*How to complete this task:* Your copy should hold exactly the lines from the one containing "Employee Designation <input" through the last line of the entries, and no pictures.

*Provided information:*
<<<<

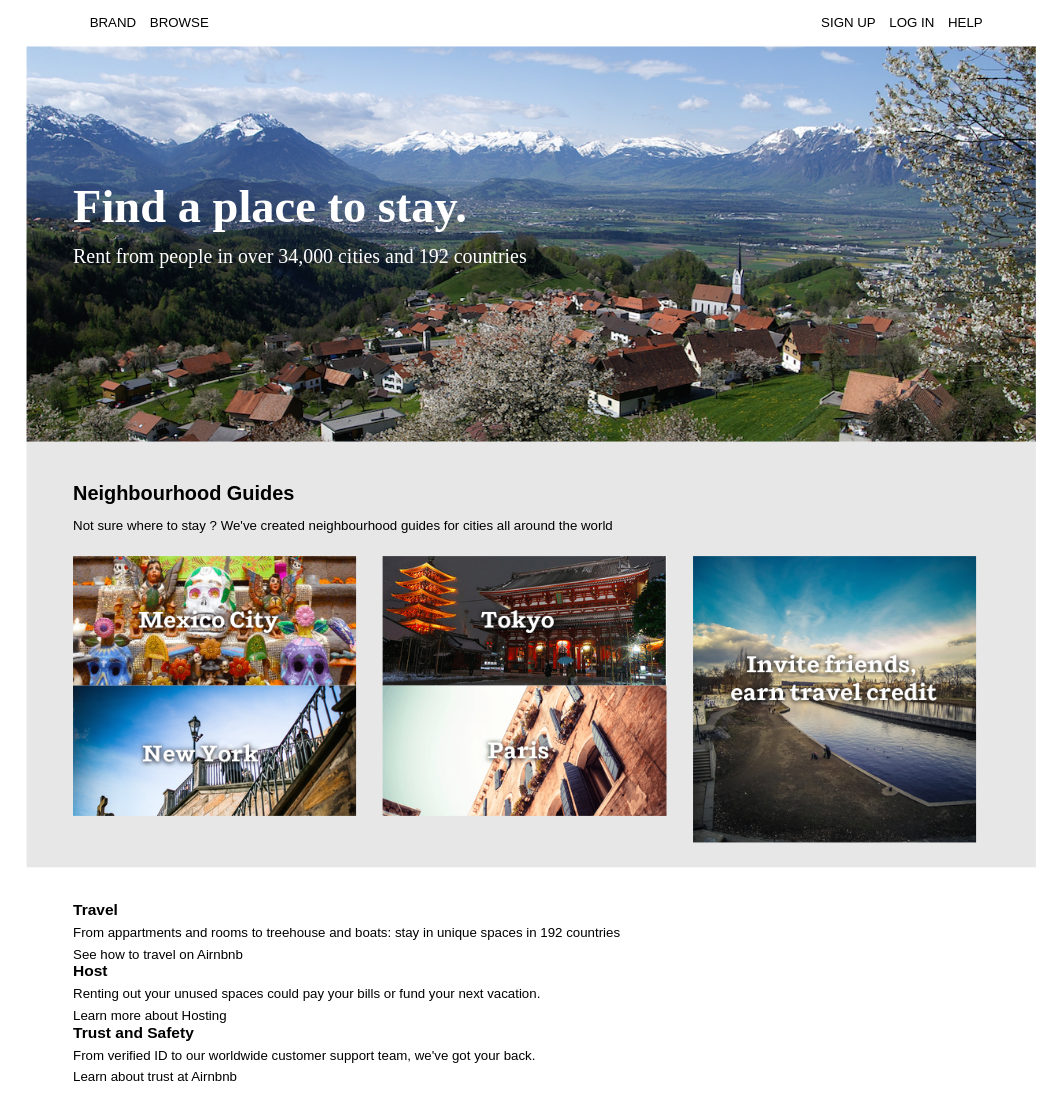
Repository: Naohonproject/web101x02_asm1
Page: Project2.html
The author's editor kept a copy of each file at every save. The page is drawn from the files as they stood at one save, then again after a run of saves.
The browser window is 1280 px wide. The pictures show the whole page, at 83% of full size.

Above is the page before, as saved 2022-01-15 22:15:13.

After the next 2 saves:
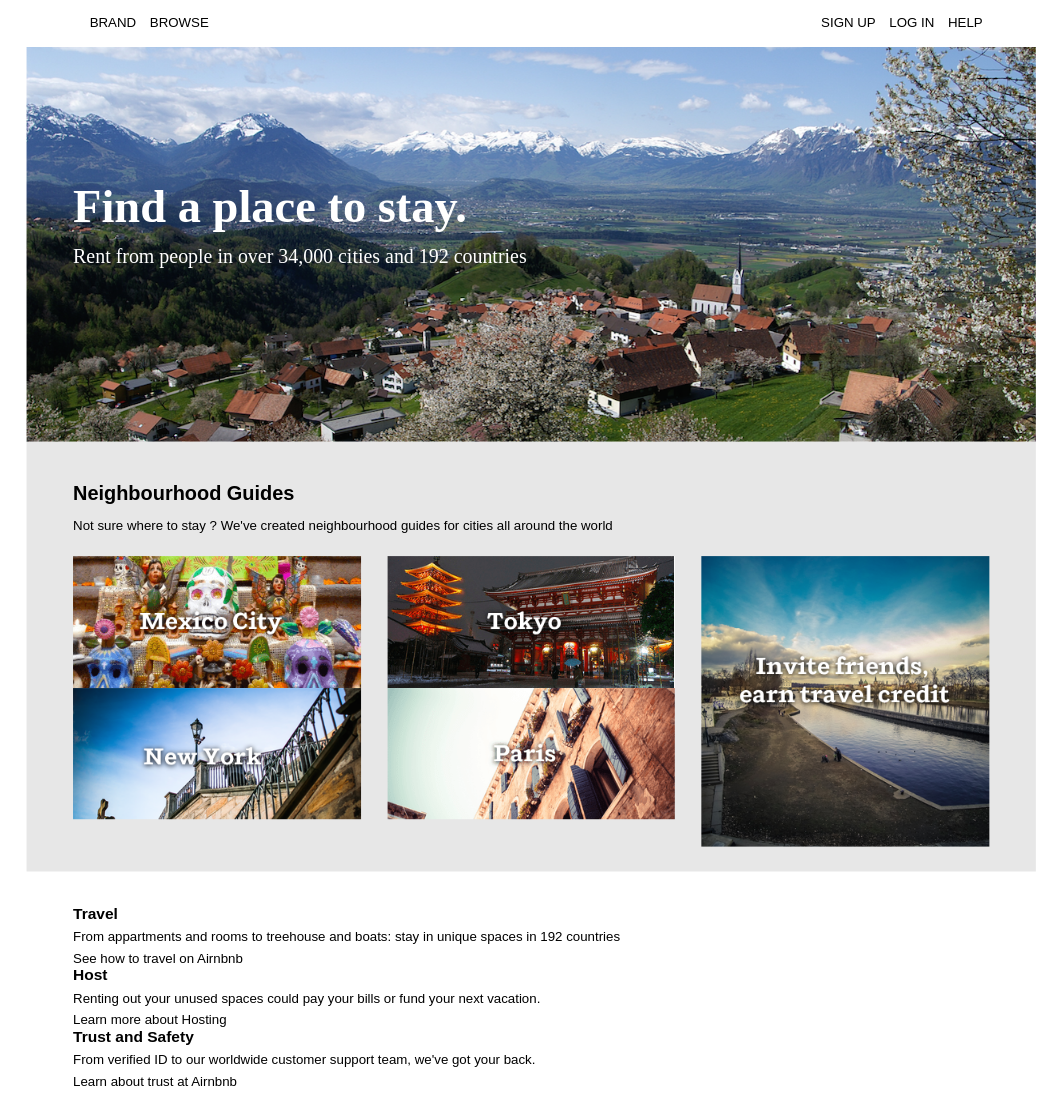
The 2 saves are shown as one change because they came seconds apart.
The last was saved 12 s later.
--- a/assets/css/style.css
+++ b/assets/css/style.css
@@ -145,6 +145,7 @@ p {
 
 #content .content-images-table {
 	margin-left: -16px;
+	margin-right: -16px;
 }
 #content img {
 	width: 100%;
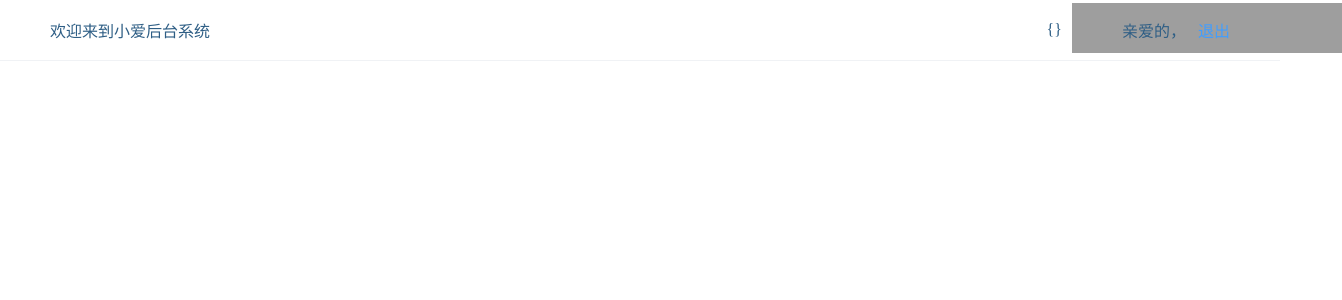
Repository: ZHANG-0714/backstage
Page: /
These files come from the project's save history. The page is drawn as it stood at one moment and after the next save; the edit follows.
The browser window is 1280 px wide. The page is 1342 px wide, then 1292 px, so the pictures cover 1342 px, including what lies to the right of the window. The pictures show the whole page.
Pictures or frames that could not be fetched are drawn as grey boxes. The project was rebuilt for these pictures with package versions that can differ from the ones it lists, and the page was loaded fresh each time. Also part of the build but not shown: vue.config.js, src/views/Home.vue.

Above is the page before, as saved 2020-08-31 17:56:10.

After the next save:
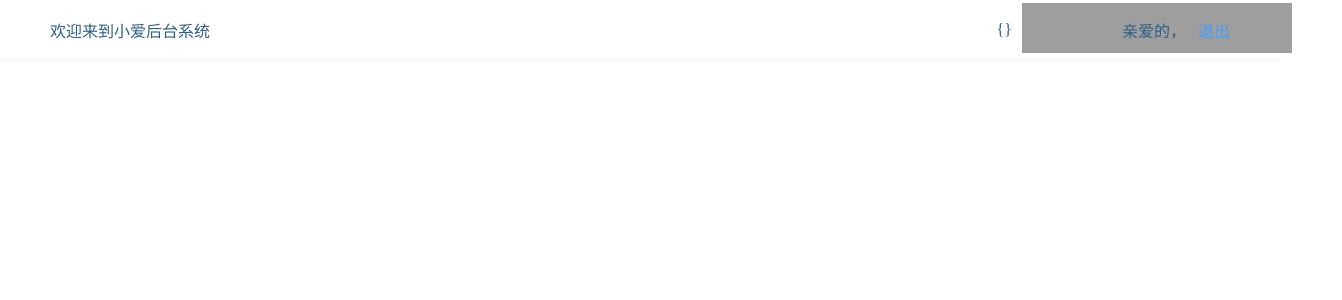
Saved 6 s later.
--- a/src/components/public/headTop.vue
+++ b/src/components/public/headTop.vue
@@ -84,7 +84,7 @@ export default {
   margin-right: 10px;
 }
 .iframes {
-  width: 50px;
+  width: 100px;
 }
 iframe {
   width: 270px;
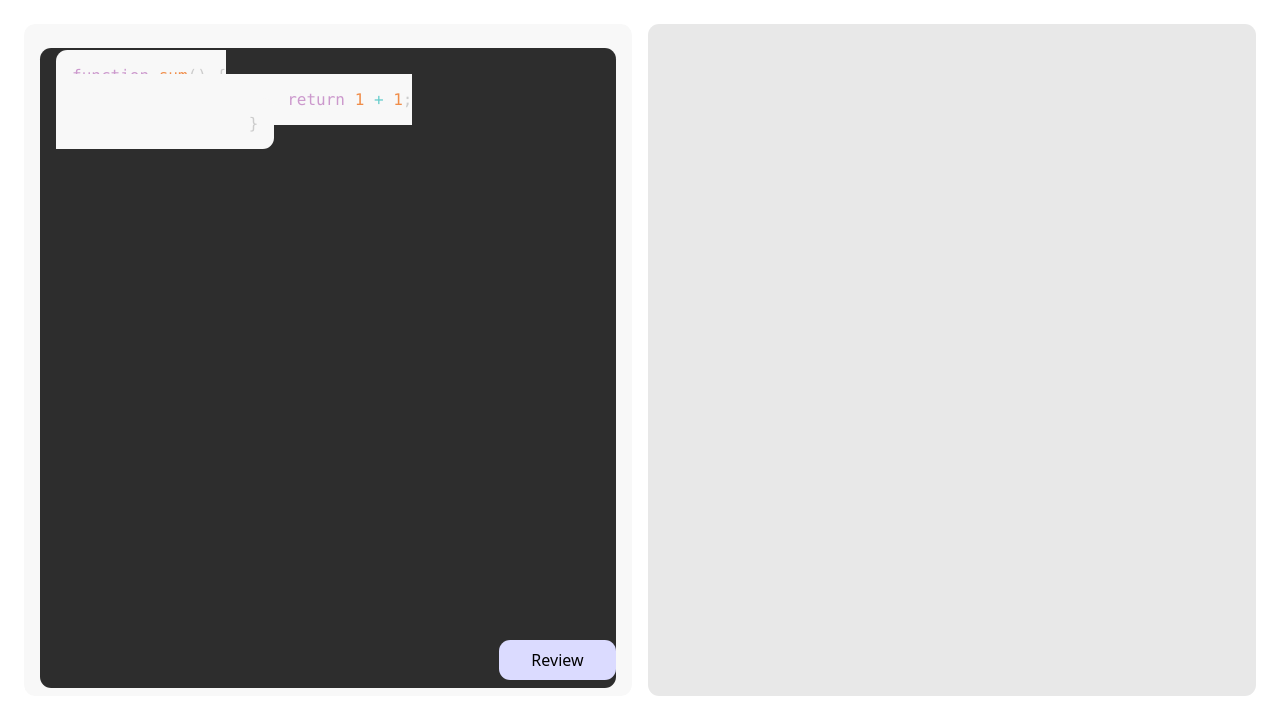
Repository: swarnabha-dutta/ai-code-reviewer
Page: / (app in frontend/)
An editor plug-in stored every save of this project. The page is shown before and after the next save, followed by the edit.
The browser window is 1280 px wide. The pictures show the whole page.
The project was rebuilt for these pictures with package versions that can differ from the ones it lists, and the page was loaded fresh each time. Also part of the build but not shown: frontend/vite.config.js.

Above is the page before, as saved 2025-06-07 09:01:11.

After the next save:
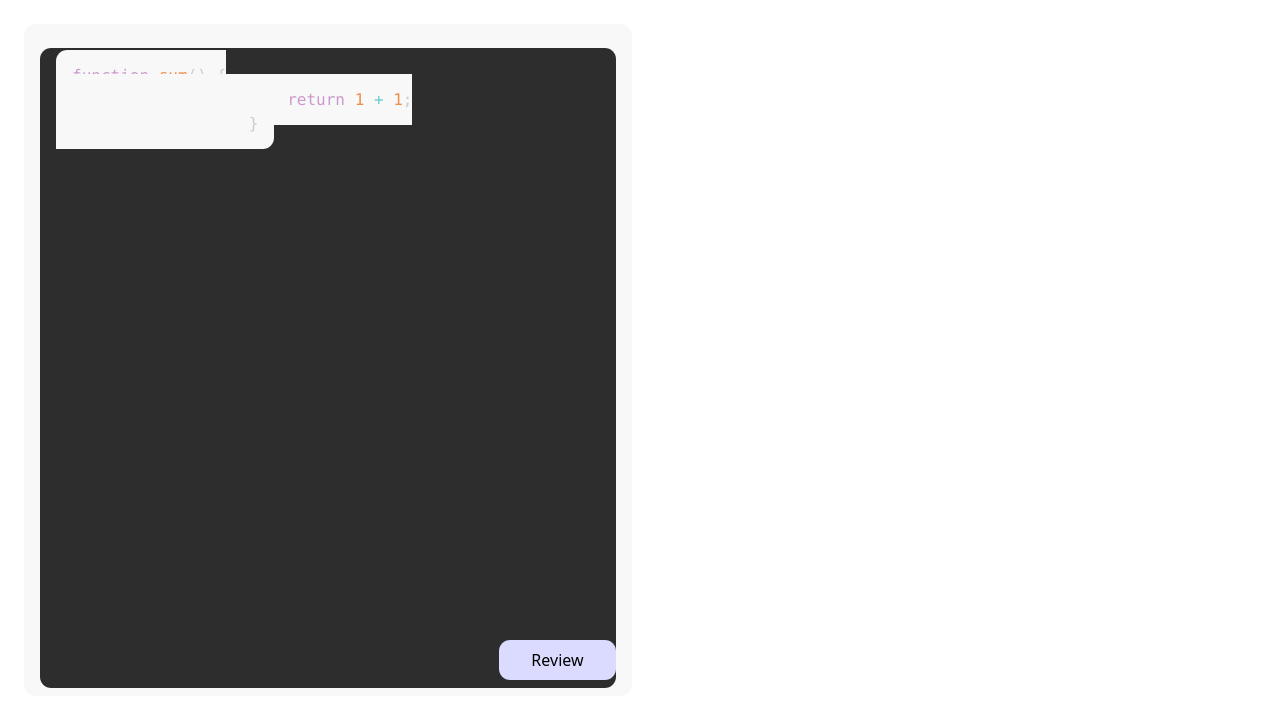
Saved 9 s later.
--- a/frontend/src/App.css
+++ b/frontend/src/App.css
@@ -59,7 +59,7 @@ main .left .review {
 }
 
 main .right {
-  background-color: #e8e8e8;
+  /* background-color: #e8e8e8; */
   padding: 1rem 2rem;
   font-size: 1.5rem;
   overflow: auto;
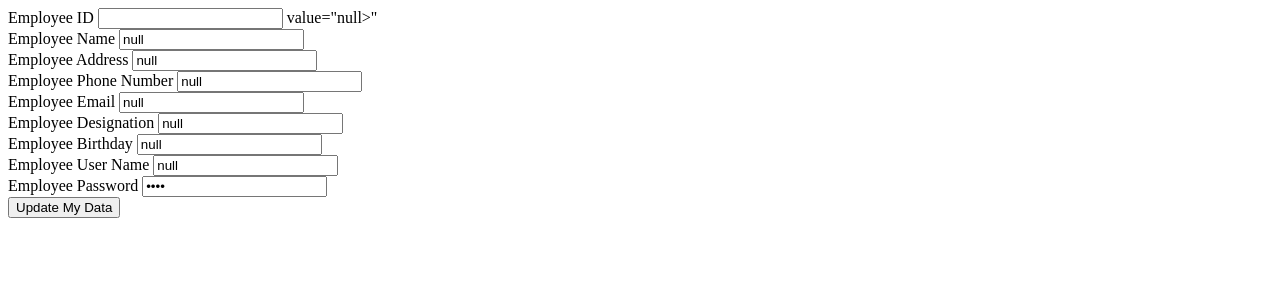
Repository: IT20643218/Employee-Management-System-OOP-Project-20-Y2S2
Page: http://localhost/EmployeeDemo/UpdateEmployee.jsp
The author's editor kept a copy of each file at every save. The page is drawn from the files as they stood at one save, then again after the next save.
The browser window is 1280 px wide. The pictures show the whole page.
The page is served by Tomcat 9. Nobody is signed in. The application's start-up code is not run. Other server files are loaded and not shown.

Above is the page before, as saved 2021-09-28 19:30:27.

### Java_Project/EmployeeDemo/src/main/webapp/UpdateEmployee.jsp
<%@ page language="java" contentType="text/html; charset=ISO-8859-1"
    pageEncoding="ISO-8859-1"%>
<!DOCTYPE html>
<html>
<head>
<meta charset="ISO-8859-1">
<title>Insert title here</title>
</head>
<body>

<%
	String id = request.getParameter("id");
	String name = request.getParameter("name");
	String address = request.getParameter("address");
	String phonenumber = request.getParameter("phone");
	String email = request.getParameter("email");
	String designation = request.getParameter("designation");
	String birthday = request.getParameter("birthday");
	String username = request.getParameter("username");
	String password = request.getParameter("password");
%>

<form action="#" method ="post">
Employee ID <input type="text" name="id"> value="<%=id %>>"<br>
Employee Name <input type="text" name="name" value ="<%=name %>"><br>
Employee Address <input type="text" name="address" value ="<%=address %>"><br>
Employee Phone Number <input type="text" name="phone" value ="<%=phonenumber %>"><br>
Employee Email <input type ="text" name="email" value="<%=email %>"><br>
Employee Designation <input type="text" name="designation" value="<%=designation %>"><br>
Employee Birthday <input type="text" name="birthday" value="<%=birthday %>"><br>
Employee User Name <input type="text" name="username" value="<%=username %>"><br>
Employee Password <input type="password" name="password" value="<%=password %>"><br>

<input type="submit" name="submit" value="Update My Data"><br>

</form>

</body>
</html>

After the next save:
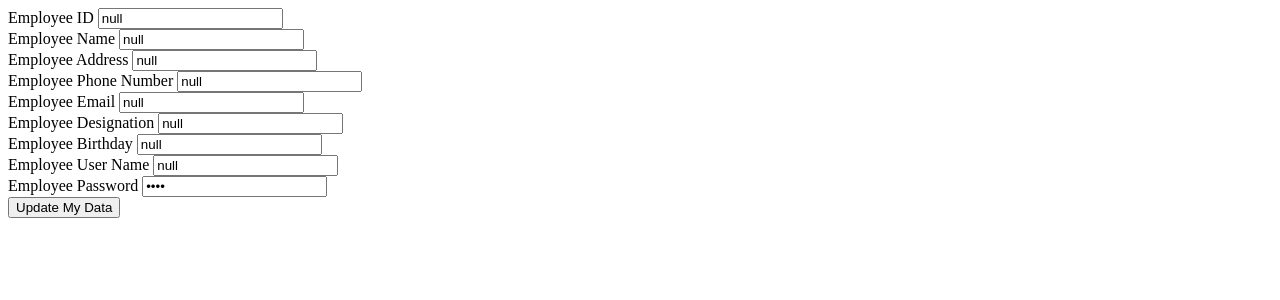
Saved 3 min 16 s later.
--- a/Java_Project/EmployeeDemo/src/main/webapp/UpdateEmployee.jsp
+++ b/Java_Project/EmployeeDemo/src/main/webapp/UpdateEmployee.jsp
@@ -21,7 +21,7 @@
 %>
 
 <form action="#" method ="post">
-Employee ID <input type="text" name="id"> value="<%=id %>>"<br>
+Employee ID <input type="text" name="id" value="<%=id %>"><br>
 Employee Name <input type="text" name="name" value ="<%=name %>"><br>
 Employee Address <input type="text" name="address" value ="<%=address %>"><br>
 Employee Phone Number <input type="text" name="phone" value ="<%=phonenumber %>"><br>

>>>>

*Exercise result:*
Employee Designation <input type="text" name="designation" value="<%=designation %>"><br>
Employee Birthday <input type="text" name="birthday" value="<%=birthday %>"><br>
Employee User Name <input type="text" name="username" value="<%=username %>"><br>
Employee Password <input type="password" name="password" value="<%=password %>"><br>

<input type="submit" name="submit" value="Update My Data"><br>

</form>

</body>
</html>

After the next save:
Saved 3 min 16 s later.
--- a/Java_Project/EmployeeDemo/src/main/webapp/UpdateEmployee.jsp
+++ b/Java_Project/EmployeeDemo/src/main/webapp/UpdateEmployee.jsp
@@ -21,7 +21,7 @@
 %>
 
 <form action="#" method ="post">
-Employee ID <input type="text" name="id"> value="<%=id %>>"<br>
+Employee ID <input type="text" name="id" value="<%=id %>"><br>
 Employee Name <input type="text" name="name" value ="<%=name %>"><br>
 Employee Address <input type="text" name="address" value ="<%=address %>"><br>
 Employee Phone Number <input type="text" name="phone" value ="<%=phonenumber %>"><br>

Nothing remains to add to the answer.